(Study material)

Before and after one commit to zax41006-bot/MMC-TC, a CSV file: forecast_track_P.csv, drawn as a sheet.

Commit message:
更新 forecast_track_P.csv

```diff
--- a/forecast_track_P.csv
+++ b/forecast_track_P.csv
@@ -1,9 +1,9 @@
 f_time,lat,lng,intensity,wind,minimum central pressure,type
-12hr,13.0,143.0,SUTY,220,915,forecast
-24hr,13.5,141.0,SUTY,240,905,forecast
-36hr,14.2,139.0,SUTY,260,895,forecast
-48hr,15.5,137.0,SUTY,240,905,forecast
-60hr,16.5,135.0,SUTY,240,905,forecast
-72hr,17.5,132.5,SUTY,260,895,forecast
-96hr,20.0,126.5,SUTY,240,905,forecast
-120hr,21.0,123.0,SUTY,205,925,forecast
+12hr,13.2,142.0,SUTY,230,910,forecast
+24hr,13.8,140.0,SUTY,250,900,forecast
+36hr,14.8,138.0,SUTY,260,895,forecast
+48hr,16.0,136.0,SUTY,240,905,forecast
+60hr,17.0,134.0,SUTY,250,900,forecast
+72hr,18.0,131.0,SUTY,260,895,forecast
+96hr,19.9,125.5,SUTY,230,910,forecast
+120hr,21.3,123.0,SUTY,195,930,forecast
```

(End Study material)
(Study material)

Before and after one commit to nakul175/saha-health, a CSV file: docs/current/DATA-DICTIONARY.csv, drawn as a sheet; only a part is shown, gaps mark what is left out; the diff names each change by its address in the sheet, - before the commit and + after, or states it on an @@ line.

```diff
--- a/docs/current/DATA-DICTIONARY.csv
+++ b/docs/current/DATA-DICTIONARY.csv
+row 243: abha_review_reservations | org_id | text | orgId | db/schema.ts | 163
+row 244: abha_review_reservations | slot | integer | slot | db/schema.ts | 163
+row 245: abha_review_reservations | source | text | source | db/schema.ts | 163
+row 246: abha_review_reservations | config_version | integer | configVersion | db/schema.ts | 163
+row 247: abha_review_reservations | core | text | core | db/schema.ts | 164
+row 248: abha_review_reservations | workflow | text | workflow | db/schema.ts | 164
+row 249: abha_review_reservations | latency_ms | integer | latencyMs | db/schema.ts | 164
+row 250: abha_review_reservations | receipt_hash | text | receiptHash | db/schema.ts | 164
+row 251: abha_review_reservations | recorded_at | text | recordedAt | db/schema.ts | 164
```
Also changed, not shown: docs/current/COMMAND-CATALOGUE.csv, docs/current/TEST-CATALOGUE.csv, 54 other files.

(End Study material)

Search the listing for the string "schema". Copy each line where it turns up.

+row 243: abha_review_reservations | org_id | text | orgId | db/schema.ts | 163
+row 244: abha_review_reservations | slot | integer | slot | db/schema.ts | 163
+row 245: abha_review_reservations | source | text | source | db/schema.ts | 163
+row 246: abha_review_reservations | config_version | integer | configVersion | db/schema.ts | 163
+row 247: abha_review_reservations | core | text | core | db/schema.ts | 164
+row 248: abha_review_reservations | workflow | text | workflow | db/schema.ts | 164
+row 249: abha_review_reservations | latency_ms | integer | latencyMs | db/schema.ts | 164
+row 250: abha_review_reservations | receipt_hash | text | receiptHash | db/schema.ts | 164
+row 251: abha_review_reservations | recorded_at | text | recordedAt | db/schema.ts | 164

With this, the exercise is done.